....I often ask my father what he thinks are the two basic factors that made his marriage a success. He always gives me the same answer: ‘character and abiding love’. With these comes the rest of the package. It helped, of course, that my father flipped for my mother’s looks at first glance. But what about her? Did she have a choice in the matter? He insists she did and that nobody could have forced the spirited seventeen-year-old Shakuntala to marry a man she did not fancy.
What about fights? Differences? Tantrums? Of course their marriage had their fair share of all these. But beyond occasional arguments and sulks, I don’t recall a day of sustained hostility or unpleasantness. If they had problems, they settled them in privacy. It was, in many ways, a great marriage, full of sharing, caring and deep understanding. And more than that, full of communication.

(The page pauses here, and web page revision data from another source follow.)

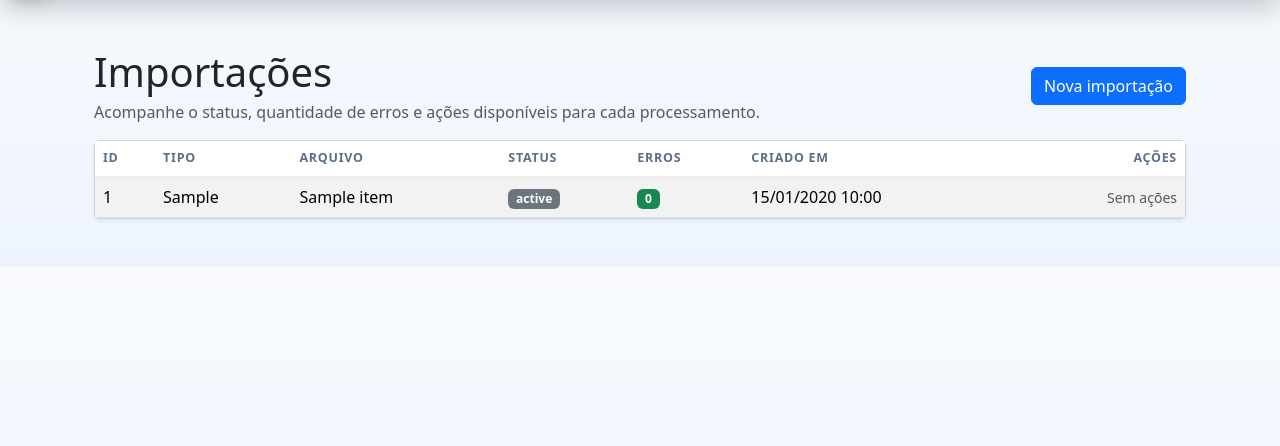
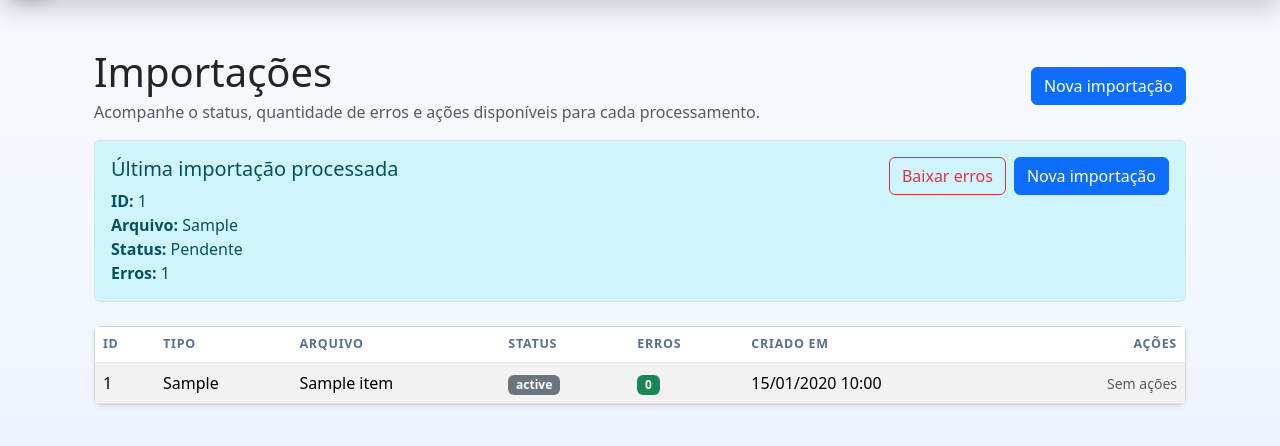
Before and after one commit to daniellaranjoadm-dorange/rdc-inteligente, a Django app: template templates/importacoes/home.html in a window 1280 px wide. Shown: the part 56-502 px from the top of the page. Run offline with Django 5.2, Linux system fonts and the light colour scheme; tables that the repository leaves empty hold one stand-in row (values such as "Sample post"); the template is opened without the code that fills it: values that come from a table or form of the project are taken from there, most other values are stand-ins (such as "Sample title", 1, 10 or a date in 2020).

Commit message:
feat(importacoes): destaca última importação processada na listagem

```diff
--- a/templates/importacoes/home.html
+++ b/templates/importacoes/home.html
@@ -8,6 +8,30 @@
         </div>
         <a class="btn btn-primary" href="{% url 'importacoes-create' %}">Nova importação</a>
     </div>
+
+    {% if importacao_destacada %}
+    <div class="alert alert-info border mb-4">
+        <div class="d-flex justify-content-between align-items-start flex-wrap gap-3">
+            <div>
+                <h5 class="mb-2">Última importação processada</h5>
+                <div><strong>ID:</strong> {{ importacao_destacada.pk }}</div>
+                <div><strong>Arquivo:</strong> {{ importacao_destacada.nome_arquivo }}</div>
+                <div><strong>Status:</strong> {{ importacao_destacada.get_status_display }}</div>
+                <div><strong>Erros:</strong> {{ importacao_destacada.total_erros }}</div>
+            </div>
+            <div class="d-flex gap-2 flex-wrap">
+                {% if importacao_destacada.total_erros > 0 %}
+                <a href="{% url 'download_erros_importacao' importacao_destacada.pk %}" class="btn btn-outline-danger">
+                    Baixar erros
+                </a>
+                {% endif %}
+                <a href="{% url 'importacoes-create' %}" class="btn btn-primary">
+                    Nova importação
+                </a>
+            </div>
+        </div>
+    </div>
+    {% endif %}
 
     <div class="card shadow-sm">
         <div class="card-body p-0">
```
Also changed, not shown: importacoes/views.py (+15 -2 lines).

One need not rule out either communication or passion in a modern-day arranged match. Recently, while in America, I met several extremely bright American Desis. I confess I was a little surprised when told that most of the young couples slaving away for their MBAs, were in fact, not the dating couples I imagined, who’d taken campus romance to the altar, but couples who’d met as strangers through family intervention. In this day and age, these kids had taken the crucial seven steps around the holy fire, without so much as holding hands before the wedding night! And here they were, some with young children, others still settling into their new lives as ‘young marrieds’, but nobody could possibly guess that they had opted for a conventional ‘arranged’ marriage out of choice. When I expressed my surprise, they drawled, ‘Aaw—no big deal . . . it has worked out just great!’ And so it seemed!